After a few rounds, I’m glad I took the easy way out with interloper each time. The top-down combat felt a little sloppy on the Nintendo Switch. While your reticle did lock on fairly okay to your target without your provocation, any attempts to move your aim or adjust felt as if the sensitivity on the Joy-Con was turned up too high—the swivel of your camera and aim were too hard to maintain. This wasn’t helped any by the odd perspective, where I felt less like someone who could view through a scope or at an advantageous angle to lock-on to a target.
However, the game’s perspective does add a major advantage with the top-down view where it implemented FOV (field of vision) radars that can be turned on with the B button. With this enabled, I could see how far an enemy’s FOV carried, including their peripheral vision. This made my hiding tactics and escape routes easier.

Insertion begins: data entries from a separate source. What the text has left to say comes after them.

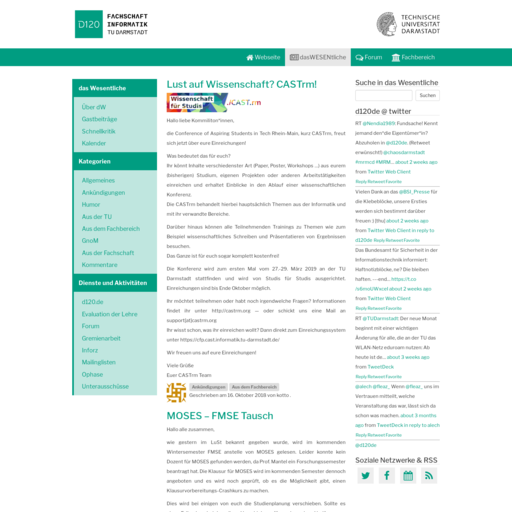
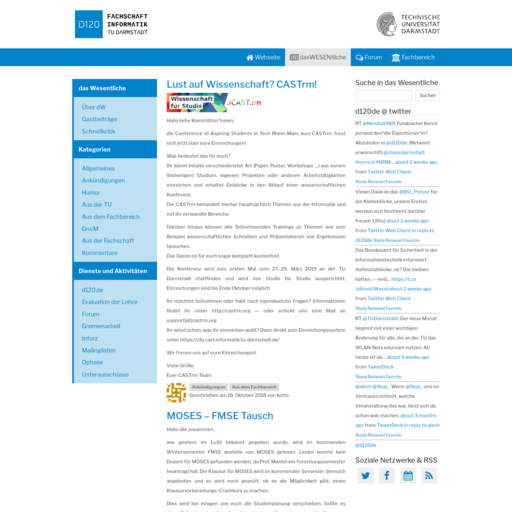
Changed color

diff --git a/header.php b/header.php
@@ -11,20 +11,22 @@
 	<style type="text/css" media="screen, projection">
 		@import url( https://daswesentliche.d120.de/wp-content/plugins/schreikasten/css/schreikasten.css );
 		/*@import url( https://www.fachschaft.informatik.tu-darmstadt.de/d120de/css/head.css );*/
-    <?php $base = 'http://localhost:8000/djangocms' ?>
+    <?php $base = 'http://localhost:8080/djangocms' ?>
     <?php /*$base = 'https://www.fachschaft.informatik.tu-darmstadt.de/'*/ ?>
     @import url( <?php echo $base ?>/static/vendor/bootstrap/dist/css/bootstrap.min.css );
     @import url( <?php echo $base ?>/static/vendor/font-awesome/css/font-awesome.min.css );
     @import url( <?php echo $base ?>/static/vendor/typeface-libre-franklin/index.css );
     @import url( <?php echo $base ?>/static/d120/css/custom.css );
+
+    <?php $color = '#0083CC'; /* $color = '#009D81'; */ ?>
       a, footer a:hover, .sidebar-nav a, .sidebar-nav a:hover {
-        color:#009D81;
+        color: <?php echo $color; ?>;
       }
       .navbar, .links .widget_nav_menu, .sidebar-active, .sidebar-active:hover, .sidebar-active:focus, .sidebar-active > a:hover, .sidebar-active > a:focus, #mainLogo {
-        background-color:#009D81!important;
+        background-color:<?php echo $color; ?>!important;
       }
       .sidebar-active, .sidebar-active:hover {
-        border-left: 5px solid #009D81!important;
+        border-left: 5px solid <?php echo $color; ?>!important;
       }
 	</style>
         <link media="screen,projection" href="<?php bloginfo('stylesheet_url'); ?>" type="text/css" rel="stylesheet" title="Standard-Layout" />

diff --git a/footer.php b/footer.php
@@ -30,7 +30,7 @@
      seinen Java-Script-Code einfügt. -->
     <?php wp_footer(); ?>
 
-    <?php $base = 'http://localhost:8000/djangocms' ?>
+    <?php $base = 'http://localhost:8080/djangocms' ?>
     <?php /*$base = 'https://www.fachschaft.informatik.tu-darmstadt.de/'*/ ?>
     <script src="<?php echo $base; ?>/static/vendor/jquery/dist/jquery.min.js"></script>
     <script src="<?php echo $base; ?>/static/vendor/bootstrap/dist/js/bootstrap.min.js"></script>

The voice actors for Isaac (John Patrick Lowrie) and Rebecca (Ellen McLain) were emotive and convincing, delivering line after line of their Collective Justice Mission. Depending on how well Vic’s mission goes, or what you trigger along the way, you may receive different responses from the pair. These responses resembled the loose tethering of their worldview to the reality of the world they’ve created. Once you threaten their world, you might receive a united Walker front hellbent on destruction, or a more logistical approach to removing you from the equation. Your actions have an opposite, but not always equal, reaction from the Walkers.
“The Church in the Darkness” is convincing as a story of a 1970s cult. Every detail feels real: isolation from the government that drove them out; speaker systems that loudly recite cult manifestos and sermons; unrelenting members who protect the mission and purpose of their leaders; a couple driven by their own insanity and paranoia.
Where other games look at an animated depiction of true crime as a horror story, “The Church in the Darkness” takes the unsettling approach of realism. The music is low and goes almost unnoticed, with ambient noises of the jungle and your footsteps filling the void. I gravitated to the experience of navigating the cult’s settlement, wondering how Isaac and Rebecca Walker came to be these two devastating leaders. Their histories are pieces of the story that are missing in the beginning, and the tension of not knowing who this cult belongs to adds to the potential threat of it.
Without revealing too much, this was a great game for anyone who is also fascinated by the rigorous and redundant life inside an isolationist cult. While it won’t realistically compare to the horrors within a settlement like Jonestown, “The Church in the Darkness” empowers you to weaken Freedom Town at all costs.
Review: The Church in the Darkness (Nintendo Switch)
“The Church in the Darkness” takes the unsettling approach of realism. It’s convincing as a story of a 1970s cult, and Freedom Town is a chilling look inside an isolated cult in the middle of the jungles of South America.